Dr. Mahiben Maruthappu, Senior Fellow to the CEO at NHS England, outlines how digitalisation will transform healthcare…
Digital has transformed almost every aspect of our society, from how we order a taxi, to renting accommodation, to ordering food. It has improved the efficiency of banking transactions 100-fold and saves the airline industry over £2bn a year.
Yet, while the majority of our population owns a smartphone and uses digital, at the moment only a small number use it to interact with the NHS. We speak of sweating our assets in healthcare, but perhaps the most overlooked asset is the smartphone. Tremendously powerful, personalised and connected. At a time when pressures on the NHS couldn’t be higher, the need to adopt digital and incorporate smartphones couldn’t be greater.
As the NHS seeks to achieve its aims of radically upgrading prevention, better integrating care, and boosting efficiency, digital is the tool that can enable each of these to occur in tandem. From supporting patients in achieving self-care, to diagnostic support to clinicians, to integrated electronic medical records that combine data spanning the health and social care system, while slicing through administrative costs. Digital can and will transform care. The only question is when.
In an effort to embrace and harness digital, we have a launched a number of initiatives to disrupt the system, matched by over £4bn of funding in NHS technology over the coming years:
Prevention: type 2 diabetes costs the NHS around £9bn a year and entails a number of serious complications for patients, including limb amputation – even though the condition is largely preventable through lifestyle modification. To address this, we have launched the world’s first Digital Diabetes Prevention Programme, aimed to identify patients at high risk of type 2 diabetes and, using a digital platform, to encourage them to adopt a healthier diet with greater physical activity, to reverse this risk and prevent diabetes from occurring.
Patient empowerment: we have found ways to encourage use of apps in the NHS to allow patients to better manage their own conditions, from chronic obstructive pulmonary disease (COPD) to mental health problems, while knowing that the digital technologies they are using are evidence-based and cost-effective.
Specialist care: a dozen NHS hospital trusts have been selected to serve as digital exemplars. Each hospital is receiving up to £10m, to enable front-line staff to use digital tools and deliver better care. These range from real time video links between ambulances and emergency departments to support better care during journeys to hospital; electronic detection and alerting of patient deteriorations such as sepsis; and online systems able to reduce medication errors by up to half.

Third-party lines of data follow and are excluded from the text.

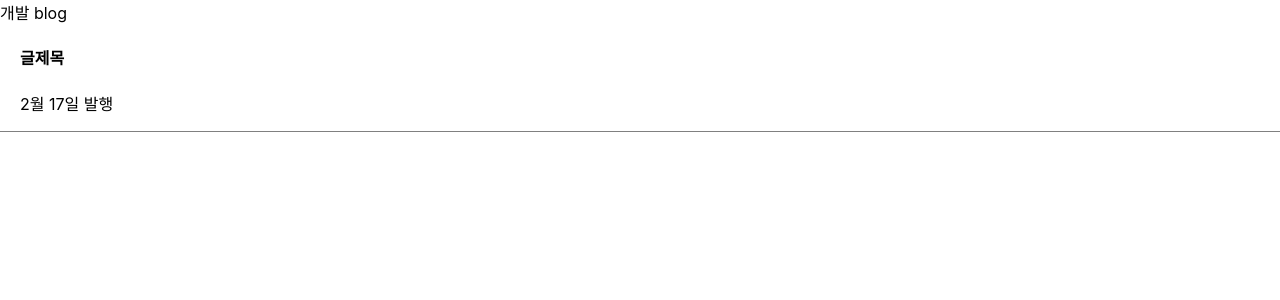
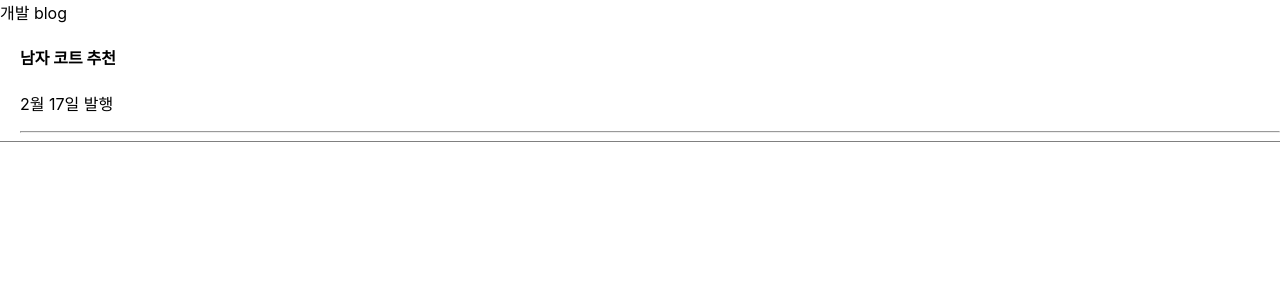
Before and after one commit to leeunduck/Coding_Apple_React, a React (Create React App) app: page / in a window 1280 px wide. Shown: the top 300 px of the page. Built offline with nearby package versions, Linux system fonts and the light colour scheme.

Commit message:
feat: learning useState

```diff
--- a/src/App.js
+++ b/src/App.js
@@ -1,6 +1,8 @@
+import { useState } from "react";
 import "./App.css";
 
 function App() {
+  let [writeHeader, b] = useState("남자 코트 추천");
   let posts = "강남 우동 맛집";
   return (
     <div className="App">
@@ -8,8 +10,9 @@ function App() {
         <div>개발 blog</div>
       </div>
       <div className="list">
-        <h4>글제목</h4>
+        <h4>{writeHeader}</h4>
         <p>2월 17일 발행</p>
+        <hr />
       </div>
     </div>
   );
```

Scale: while the NHS has a strong track record when it comes to the discovery and development of innovations, it has struggled to achieve scale. To tackle this head-on, we launched the NHS Innovation Accelerator (NIA) one year ago, designed to spread tried and tested technologies across the health service, including apps and digital social networks. In its first 6 months the NIA benefited over 3 million patients, and within a year over 380 organisations had adopted NIA technologies, demonstrating that the NHS can indeed be disruptive.
These initiatives are part of a comprehensive strategy to digitalise the NHS; empowering patients to better manage their conditions, enabling front-line staff to deliver higher quality care, and boosting system efficiency. The digital revolution has the potential to realise our health, quality and efficiency ambitions; now is the time to embrace it.
Dr. Mahiben Maruthappu
Practicing Doctor and Senior Fellow to the CEO